◆ **EXERCISE DIRECTIONS**
Among the records below, find the lines that contain "background" and copy each of them.

◆ **SOURCE MATERIAL**
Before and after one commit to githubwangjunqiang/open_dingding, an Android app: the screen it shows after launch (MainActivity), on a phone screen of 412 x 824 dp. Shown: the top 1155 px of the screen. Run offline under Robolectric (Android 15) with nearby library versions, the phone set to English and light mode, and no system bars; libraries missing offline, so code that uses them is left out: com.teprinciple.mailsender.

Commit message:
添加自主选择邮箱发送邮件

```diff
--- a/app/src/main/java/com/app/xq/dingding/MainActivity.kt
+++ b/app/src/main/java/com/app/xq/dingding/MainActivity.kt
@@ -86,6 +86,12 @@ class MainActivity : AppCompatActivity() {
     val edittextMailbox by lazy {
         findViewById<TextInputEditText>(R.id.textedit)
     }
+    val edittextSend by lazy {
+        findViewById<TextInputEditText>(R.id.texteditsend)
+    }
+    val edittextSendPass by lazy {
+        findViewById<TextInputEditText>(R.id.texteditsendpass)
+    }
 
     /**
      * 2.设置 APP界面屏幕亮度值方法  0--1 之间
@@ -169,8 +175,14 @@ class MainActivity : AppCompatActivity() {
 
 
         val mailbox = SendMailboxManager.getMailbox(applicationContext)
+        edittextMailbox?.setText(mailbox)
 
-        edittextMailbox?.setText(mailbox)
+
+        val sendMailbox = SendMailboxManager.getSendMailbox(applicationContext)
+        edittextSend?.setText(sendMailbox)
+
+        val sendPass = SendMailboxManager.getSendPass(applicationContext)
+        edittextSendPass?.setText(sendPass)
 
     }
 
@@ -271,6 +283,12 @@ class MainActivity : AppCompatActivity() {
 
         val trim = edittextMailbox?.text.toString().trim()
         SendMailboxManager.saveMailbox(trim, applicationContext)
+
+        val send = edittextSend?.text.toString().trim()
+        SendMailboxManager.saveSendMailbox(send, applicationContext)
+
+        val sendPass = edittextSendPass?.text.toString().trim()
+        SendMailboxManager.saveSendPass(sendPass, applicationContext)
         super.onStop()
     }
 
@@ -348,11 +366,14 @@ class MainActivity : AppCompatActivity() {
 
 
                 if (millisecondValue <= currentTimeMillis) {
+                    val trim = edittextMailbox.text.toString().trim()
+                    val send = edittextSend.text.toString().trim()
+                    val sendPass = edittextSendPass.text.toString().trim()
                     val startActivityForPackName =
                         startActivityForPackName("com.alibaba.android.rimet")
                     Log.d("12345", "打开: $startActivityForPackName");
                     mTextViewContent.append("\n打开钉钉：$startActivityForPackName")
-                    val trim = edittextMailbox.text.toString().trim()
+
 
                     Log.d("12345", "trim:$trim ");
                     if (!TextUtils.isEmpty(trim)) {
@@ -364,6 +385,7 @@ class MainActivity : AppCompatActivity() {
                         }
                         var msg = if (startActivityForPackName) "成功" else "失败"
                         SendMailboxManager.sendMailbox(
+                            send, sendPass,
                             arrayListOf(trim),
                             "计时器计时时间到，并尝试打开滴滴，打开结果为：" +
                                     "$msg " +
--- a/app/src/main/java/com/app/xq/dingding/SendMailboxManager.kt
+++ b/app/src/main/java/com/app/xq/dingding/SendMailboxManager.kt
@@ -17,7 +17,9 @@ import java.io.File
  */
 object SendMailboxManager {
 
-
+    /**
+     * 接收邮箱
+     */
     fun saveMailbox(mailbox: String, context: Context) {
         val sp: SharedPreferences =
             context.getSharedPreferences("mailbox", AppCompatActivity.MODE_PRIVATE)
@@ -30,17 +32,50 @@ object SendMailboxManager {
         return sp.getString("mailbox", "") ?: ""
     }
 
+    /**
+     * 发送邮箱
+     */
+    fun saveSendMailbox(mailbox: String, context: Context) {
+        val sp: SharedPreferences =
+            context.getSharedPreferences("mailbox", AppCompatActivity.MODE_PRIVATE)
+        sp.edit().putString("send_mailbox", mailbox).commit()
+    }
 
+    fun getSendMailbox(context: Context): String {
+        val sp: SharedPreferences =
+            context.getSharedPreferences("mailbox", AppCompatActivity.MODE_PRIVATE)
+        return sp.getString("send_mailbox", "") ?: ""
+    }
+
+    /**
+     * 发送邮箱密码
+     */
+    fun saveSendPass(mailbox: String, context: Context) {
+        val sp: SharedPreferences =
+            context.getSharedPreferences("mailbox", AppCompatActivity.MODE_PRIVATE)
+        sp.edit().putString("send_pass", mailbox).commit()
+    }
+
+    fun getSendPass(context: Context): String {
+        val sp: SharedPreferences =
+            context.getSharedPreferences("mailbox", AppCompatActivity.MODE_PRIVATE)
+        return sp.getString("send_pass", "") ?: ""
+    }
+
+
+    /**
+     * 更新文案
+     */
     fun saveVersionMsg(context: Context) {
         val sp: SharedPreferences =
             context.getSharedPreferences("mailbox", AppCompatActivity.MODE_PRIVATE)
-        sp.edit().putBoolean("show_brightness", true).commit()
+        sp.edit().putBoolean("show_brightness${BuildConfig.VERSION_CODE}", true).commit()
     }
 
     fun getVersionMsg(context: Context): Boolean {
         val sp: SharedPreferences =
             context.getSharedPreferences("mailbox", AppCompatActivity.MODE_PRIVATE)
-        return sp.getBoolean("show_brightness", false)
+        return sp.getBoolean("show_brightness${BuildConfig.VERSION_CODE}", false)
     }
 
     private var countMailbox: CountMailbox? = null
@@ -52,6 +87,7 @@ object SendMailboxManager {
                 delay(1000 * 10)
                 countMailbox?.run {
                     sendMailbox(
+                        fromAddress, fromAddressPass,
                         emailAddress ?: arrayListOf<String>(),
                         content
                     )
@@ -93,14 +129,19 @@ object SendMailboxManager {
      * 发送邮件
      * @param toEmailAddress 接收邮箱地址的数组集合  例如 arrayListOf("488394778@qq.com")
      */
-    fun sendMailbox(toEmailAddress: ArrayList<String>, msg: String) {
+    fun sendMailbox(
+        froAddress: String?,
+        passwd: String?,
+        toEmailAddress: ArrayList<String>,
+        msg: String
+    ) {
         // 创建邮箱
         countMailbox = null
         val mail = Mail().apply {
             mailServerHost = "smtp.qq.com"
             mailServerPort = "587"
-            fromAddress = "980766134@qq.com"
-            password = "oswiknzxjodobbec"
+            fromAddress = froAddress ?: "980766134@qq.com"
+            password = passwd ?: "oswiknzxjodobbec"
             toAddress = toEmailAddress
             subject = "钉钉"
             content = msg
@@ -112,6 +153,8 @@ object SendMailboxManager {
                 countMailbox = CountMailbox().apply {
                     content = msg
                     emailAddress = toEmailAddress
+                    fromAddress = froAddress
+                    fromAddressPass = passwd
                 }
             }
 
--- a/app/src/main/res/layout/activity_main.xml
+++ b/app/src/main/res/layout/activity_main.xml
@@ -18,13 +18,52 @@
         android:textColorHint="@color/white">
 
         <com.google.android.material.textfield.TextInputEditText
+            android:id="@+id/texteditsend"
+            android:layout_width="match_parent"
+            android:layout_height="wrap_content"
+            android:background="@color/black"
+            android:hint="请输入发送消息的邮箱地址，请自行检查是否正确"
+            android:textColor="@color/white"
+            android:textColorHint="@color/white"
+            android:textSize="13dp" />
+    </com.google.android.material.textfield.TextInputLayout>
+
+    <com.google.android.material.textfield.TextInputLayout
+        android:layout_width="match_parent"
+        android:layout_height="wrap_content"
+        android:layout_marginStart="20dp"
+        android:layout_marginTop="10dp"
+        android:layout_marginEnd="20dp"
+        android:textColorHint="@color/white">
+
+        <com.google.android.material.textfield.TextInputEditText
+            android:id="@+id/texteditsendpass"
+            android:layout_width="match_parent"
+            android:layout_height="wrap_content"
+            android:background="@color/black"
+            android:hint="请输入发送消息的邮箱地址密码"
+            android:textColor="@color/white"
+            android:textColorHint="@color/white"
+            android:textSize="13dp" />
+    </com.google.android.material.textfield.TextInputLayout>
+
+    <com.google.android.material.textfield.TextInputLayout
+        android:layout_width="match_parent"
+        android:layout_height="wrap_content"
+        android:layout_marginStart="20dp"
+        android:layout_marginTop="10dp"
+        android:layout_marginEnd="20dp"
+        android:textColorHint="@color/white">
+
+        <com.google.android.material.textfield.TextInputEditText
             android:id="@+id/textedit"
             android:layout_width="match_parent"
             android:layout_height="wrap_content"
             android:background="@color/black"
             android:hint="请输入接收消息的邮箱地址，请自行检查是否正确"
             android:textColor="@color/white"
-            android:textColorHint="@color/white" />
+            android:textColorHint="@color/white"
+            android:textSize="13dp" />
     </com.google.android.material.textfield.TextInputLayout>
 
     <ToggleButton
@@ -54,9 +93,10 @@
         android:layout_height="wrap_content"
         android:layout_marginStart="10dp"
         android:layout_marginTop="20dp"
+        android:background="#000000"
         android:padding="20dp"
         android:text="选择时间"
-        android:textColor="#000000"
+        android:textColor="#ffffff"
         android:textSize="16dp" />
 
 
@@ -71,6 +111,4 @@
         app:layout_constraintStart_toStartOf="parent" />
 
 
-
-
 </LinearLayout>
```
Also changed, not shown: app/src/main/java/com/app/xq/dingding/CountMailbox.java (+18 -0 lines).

◆ **YOUR SOLUTION**
+            android:background="@color/black"
+            android:background="@color/black"
             android:background="@color/black"
+        android:background="#000000"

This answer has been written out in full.